Dozens of truckers waved signs and American flags at a border crossing Thursday to protest a program that will allow up to 100 Mexican trucking companies to freely haul their cargo anywhere in the United States.
The U.S. Transportation Department was expected to begin issuing operating permits in the pilot program as early as Thursday, starting with 17. The program is designed to study whether opening the U.S.-Mexico border to all trucks could be done safely.
The Teamsters union and Sierra Club oppose the program and sued to try to stop it, arguing that there wouldn’t be enough oversight of the drivers coming into the U.S. from Mexico and public safety would be endangered.

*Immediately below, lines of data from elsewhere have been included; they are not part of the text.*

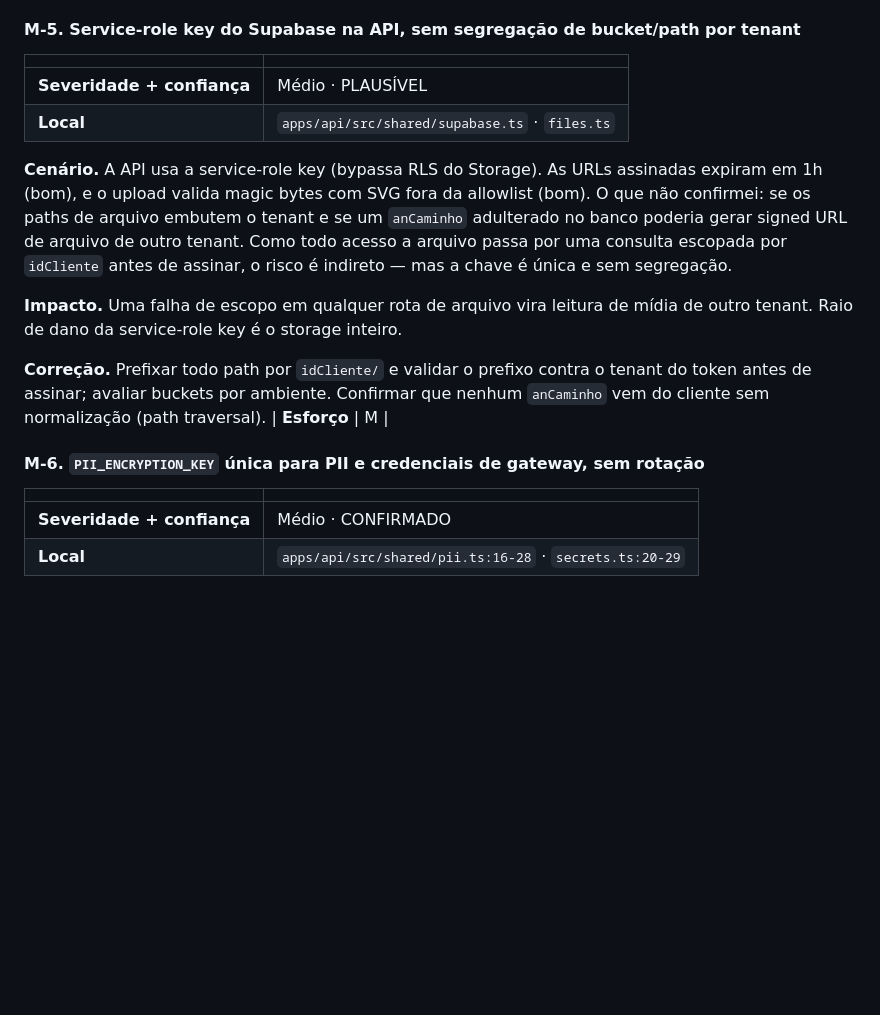
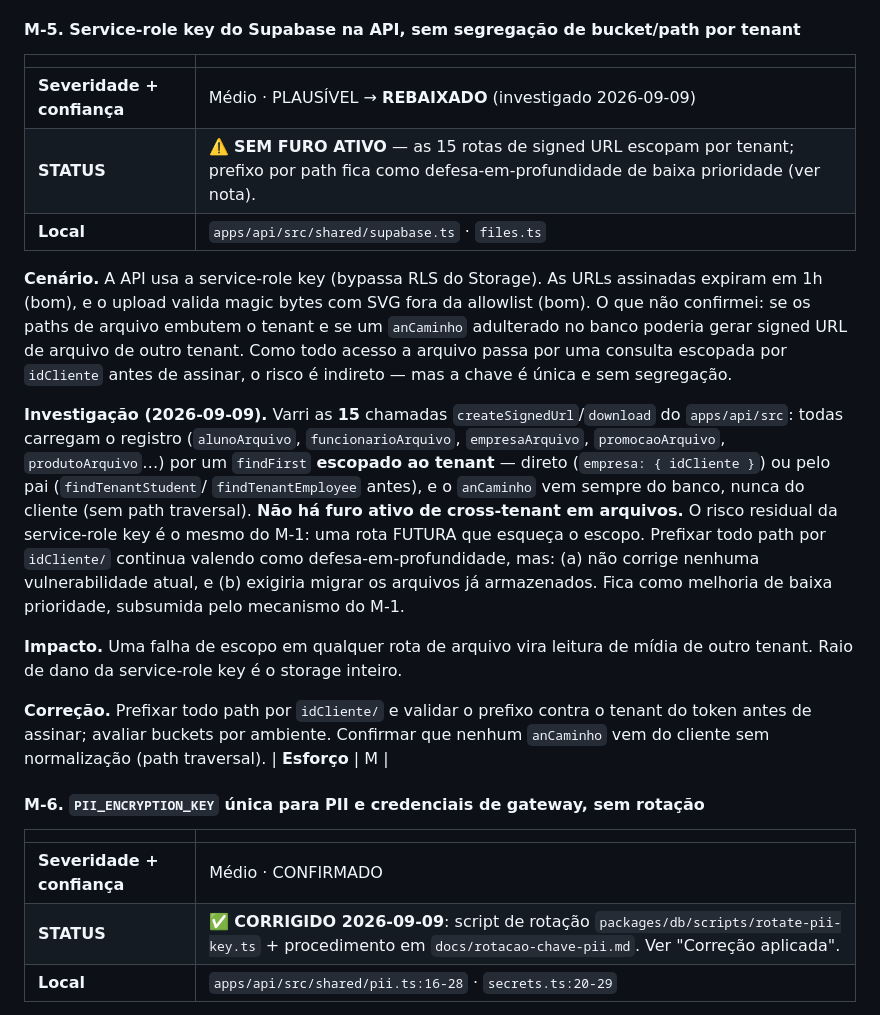
Before and after one commit to SOLS-Software/SmartGym, a Markdown page: docs/auditoria-api-2026-09-09.md, the part around one of its changes. Drawn GitHub-style; blank space fills up the shorter version.

```diff
--- a/docs/auditoria-api-2026-09-09.md
+++ b/docs/auditoria-api-2026-09-09.md
@@ -503,7 +538,8 @@ parte cross-tenant.
 #### M-5. Service-role key do Supabase na API, sem segregação de bucket/path por tenant
 | | |
 |---|---|
-| **Severidade + confiança** | Médio · PLAUSÍVEL |
+| **Severidade + confiança** | Médio · PLAUSÍVEL → **REBAIXADO** (investigado 2026-09-09) |
+| **STATUS** | ⚠️ **SEM FURO ATIVO** — as 15 rotas de signed URL escopam por tenant; prefixo por path fica como defesa-em-profundidade de baixa prioridade (ver nota). |
 | **Local** | `apps/api/src/shared/supabase.ts` · `files.ts` |
 
 **Cenário.** A API usa a service-role key (bypassa RLS do Storage). As URLs assinadas expiram
@@ -512,6 +548,17 @@ confirmei: se os paths de arquivo embutem o tenant e se um `anCaminho` adulterad
 poderia gerar signed URL de arquivo de outro tenant. Como todo acesso a arquivo passa por
 uma consulta escopada por `idCliente` antes de assinar, o risco é indireto — mas a chave é
 única e sem segregação.
+
+**Investigação (2026-09-09).** Varri as **15** chamadas `createSignedUrl`/`download` do
+`apps/api/src`: todas carregam o registro (`alunoArquivo`, `funcionarioArquivo`,
+`empresaArquivo`, `promocaoArquivo`, `produtoArquivo`…) por um `findFirst` **escopado ao
+tenant** — direto (`empresa: { idCliente }`) ou pelo pai (`findTenantStudent`/
+`findTenantEmployee` antes), e o `anCaminho` vem sempre do banco, nunca do cliente (sem path
+traversal). **Não há furo ativo de cross-tenant em arquivos.** O risco residual da
+service-role key é o mesmo do M-1: uma rota FUTURA que esqueça o escopo. Prefixar todo path
+por `idCliente/` continua valendo como defesa-em-profundidade, mas: (a) não corrige nenhuma
+vulnerabilidade atual, e (b) exigiria migrar os arquivos já armazenados. Fica como melhoria de
+baixa prioridade, subsumida pelo mecanismo do M-1.
 
 **Impacto.** Uma falha de escopo em qualquer rota de arquivo vira leitura de mídia de outro
 tenant. Raio de dano da service-role key é o storage inteiro.
@@ -525,6 +572,7 @@ cliente sem normalização (path traversal).
 | | |
 |---|---|
 | **Severidade + confiança** | Médio · CONFIRMADO |
+| **STATUS** | ✅ **CORRIGIDO 2026-09-09**: script de rotação `packages/db/scripts/rotate-pii-key.ts` + procedimento em `docs/rotacao-chave-pii.md`. Ver "Correção aplicada". |
 | **Local** | `apps/api/src/shared/pii.ts:16-28` · `secrets.ts:20-29` |
 
 **Cenário.** `pii.ts` e `secrets.ts` derivam subchaves distintas por HKDF (`info` diferente)
```
Also changed, not shown: other parts of docs/auditoria-api-2026-09-09.md (+65 -18 lines), docs/isolamento-tenant-proposta.md (added, +111 -0 lines).
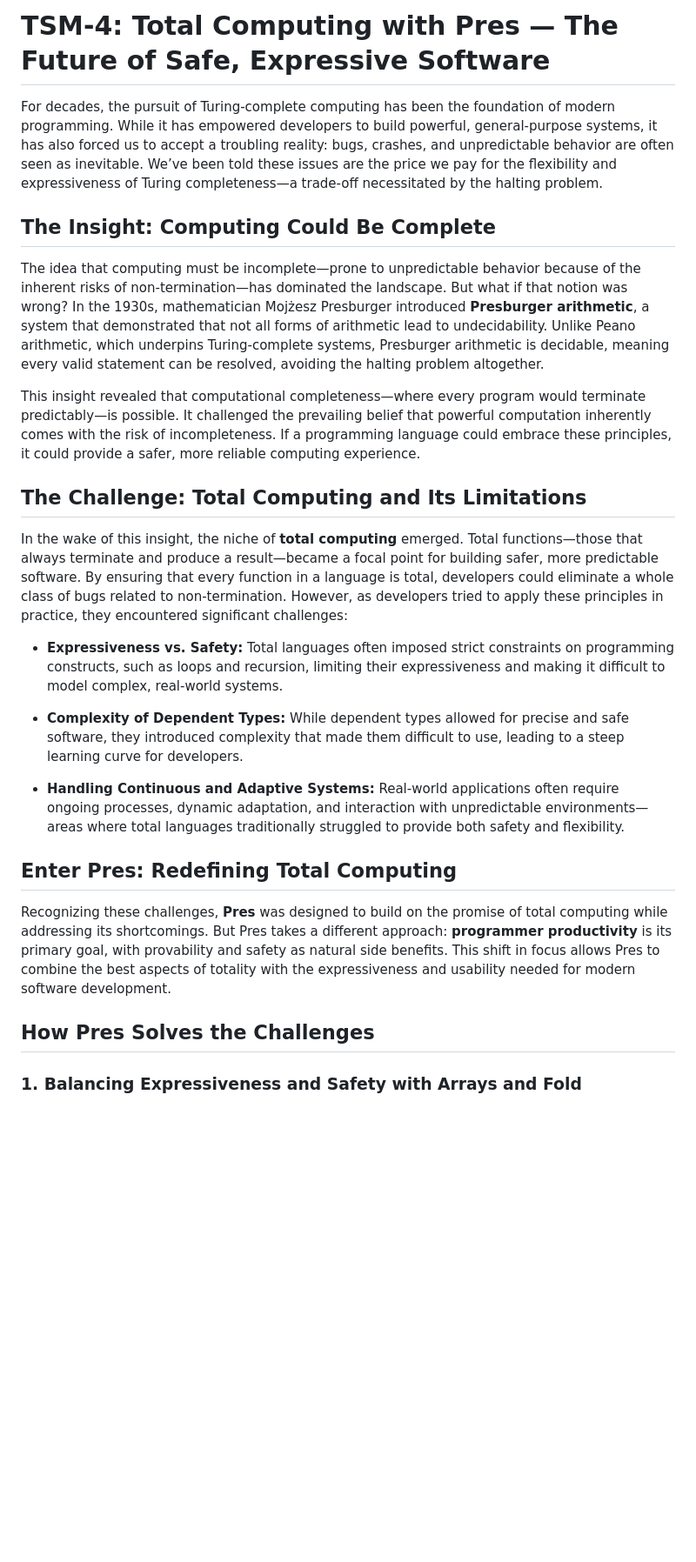
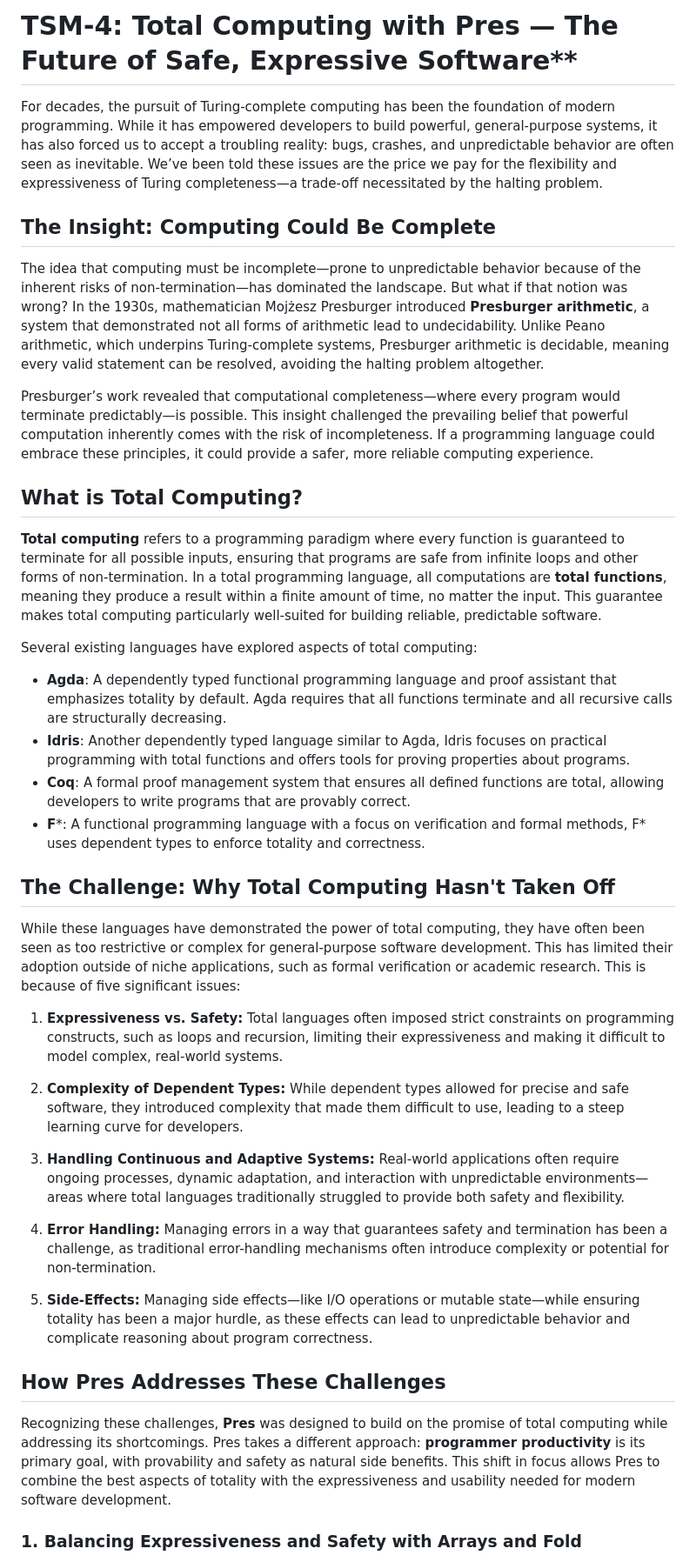
Before and after one commit to TheSwanFactory/hclang, a Markdown page: doc/shannon/4-pres.md, the part around one of its changes. Shown at 87% size. Rendered like a GitHub page; blank space fills up the shorter version.

Commit message:
five issues

```diff
--- a/doc/shannon/4-pres.md
+++ b/doc/shannon/4-pres.md
@@ -1,28 +1,41 @@
-# TSM-4: Total Computing with Pres — The Future of Safe, Expressive Software
+# TSM-4: Total Computing with Pres — The Future of Safe, Expressive Software**
 
 For decades, the pursuit of Turing-complete computing has been the foundation of modern programming. While it has empowered developers to build powerful, general-purpose systems, it has also forced us to accept a troubling reality: bugs, crashes, and unpredictable behavior are often seen as inevitable. We’ve been told these issues are the price we pay for the flexibility and expressiveness of Turing completeness—a trade-off necessitated by the halting problem.
 
 ## **The Insight: Computing Could Be Complete**
 
-The idea that computing must be incomplete—prone to unpredictable behavior because of the inherent risks of non-termination—has dominated the landscape. But what if that notion was wrong? In the 1930s, mathematician Mojżesz Presburger introduced **Presburger arithmetic**, a system that demonstrated that not all forms of arithmetic lead to undecidability. Unlike Peano arithmetic, which underpins Turing-complete systems, Presburger arithmetic is decidable, meaning every valid statement can be resolved, avoiding the halting problem altogether.
+The idea that computing must be incomplete—prone to unpredictable behavior because of the inherent risks of non-termination—has dominated the landscape. But what if that notion was wrong? In the 1930s, mathematician Mojżesz Presburger introduced **Presburger arithmetic**, a system that demonstrated not all forms of arithmetic lead to undecidability. Unlike Peano arithmetic, which underpins Turing-complete systems, Presburger arithmetic is decidable, meaning every valid statement can be resolved, avoiding the halting problem altogether.
 
-This insight revealed that computational completeness—where every program would terminate predictably—is possible. It challenged the prevailing belief that powerful computation inherently comes with the risk of incompleteness. If a programming language could embrace these principles, it could provide a safer, more reliable computing experience.
+Presburger’s work revealed that computational completeness—where every program would terminate predictably—is possible. This insight challenged the prevailing belief that powerful computation inherently comes with the risk of incompleteness. If a programming language could embrace these principles, it could provide a safer, more reliable computing experience.
 
-## **The Challenge: Total Computing and Its Limitations**
+## **What is Total Computing?**
 
-In the wake of this insight, the niche of **total computing** emerged. Total functions—those that always terminate and produce a result—became a focal point for building safer, more predictable software. By ensuring that every function in a language is total, developers could eliminate a whole class of bugs related to non-termination. However, as developers tried to apply these principles in practice, they encountered significant challenges:
+**Total computing** refers to a programming paradigm where every function is guaranteed to terminate for all possible inputs, ensuring that programs are safe from infinite loops and other forms of non-termination. In a total programming language, all computations are **total functions**, meaning they produce a result within a finite amount of time, no matter the input. This guarantee makes total computing particularly well-suited for building reliable, predictable software.
 
-- **Expressiveness vs. Safety:** Total languages often imposed strict constraints on programming constructs, such as loops and recursion, limiting their expressiveness and making it difficult to model complex, real-world systems.
+Several existing languages have explored aspects of total computing:
 
-- **Complexity of Dependent Types:** While dependent types allowed for precise and safe software, they introduced complexity that made them difficult to use, leading to a steep learning curve for developers.
+- **Agda**: A dependently typed functional programming language and proof assistant that emphasizes totality by default. Agda requires that all functions terminate and all recursive calls are structurally decreasing.
+- **Idris**: Another dependently typed language similar to Agda, Idris focuses on practical programming with total functions and offers tools for proving properties about programs.
+- **Coq**: A formal proof management system that ensures all defined functions are total, allowing developers to write programs that are provably correct.
+- **F***: A functional programming language with a focus on verification and formal methods, F* uses dependent types to enforce totality and correctness.
 
-- **Handling Continuous and Adaptive Systems:** Real-world applications often require ongoing processes, dynamic adaptation, and interaction with unpredictable environments—areas where total languages traditionally struggled to provide both safety and flexibility.
+## **The Challenge: Why Total Computing Hasn't Taken Off**
 
-## **Enter Pres: Redefining Total Computing**
+While these languages have demonstrated the power of total computing, they have often been seen as too restrictive or complex for general-purpose software development. This has limited their adoption outside of niche applications, such as formal verification or academic research. This is because of five significant issues:
 
-Recognizing these challenges, **Pres** was designed to build on the promise of total computing while addressing its shortcomings. But Pres takes a different approach: **programmer productivity** is its primary goal, with provability and safety as natural side benefits. This shift in focus allows Pres to combine the best aspects of totality with the expressiveness and usability needed for modern software development.
+1. **Expressiveness vs. Safety:** Total languages often imposed strict constraints on programming constructs, such as loops and recursion, limiting their expressiveness and making it difficult to model complex, real-world systems.
 
-## **How Pres Solves the Challenges**
+2. **Complexity of Dependent Types:** While dependent types allowed for precise and safe software, they introduced complexity that made them difficult to use, leading to a steep learning curve for developers.
+
+3. **Handling Continuous and Adaptive Systems:** Real-world applications often require ongoing processes, dynamic adaptation, and interaction with unpredictable environments—areas where total languages traditionally struggled to provide both safety and flexibility.
+
+4. **Error Handling:** Managing errors in a way that guarantees safety and termination has been a challenge, as traditional error-handling mechanisms often introduce complexity or potential for non-termination.
+
+5. **Side-Effects:** Managing side effects—like I/O operations or mutable state—while ensuring totality has been a major hurdle, as these effects can lead to unpredictable behavior and complicate reasoning about program correctness.
+
+## **How Pres Addresses These Challenges**
+
+Recognizing these challenges, **Pres** was designed to build on the promise of total computing while addressing its shortcomings. Pres takes a different approach: **programmer productivity** is its primary goal, with provability and safety as natural side benefits. This shift in focus allows Pres to combine the best aspects of totality with the expressiveness and usability needed for modern software development.
 
 ### **1. Balancing Expressiveness and Safety with Arrays and Fold**
 
```
Also changed, not shown: other parts of doc/shannon/4-pres.md (+8 -0 lines).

Government lawyers countered the program was a necessary part of the 1994 North American Free Trade Agreement and said trucks enrolled in the program would meet U.S. regulations.
NAFTA requires that all roads in the United States, Mexico and Canada be opened to carriers from all three countries. Since 1982, Mexican trucks have been allowed to operate only within a 25-mile zone along the border. There, they transfer loads to U.S. trucks to go elsewhere in the country.
Dozens of truckers led by the Teamsters mixed with some anti-illegal immigration activists to protest near San Diego’s Otay Mesa border crossing, some flashing signs that read, “NAFTA Kills” and “Save American Highways.”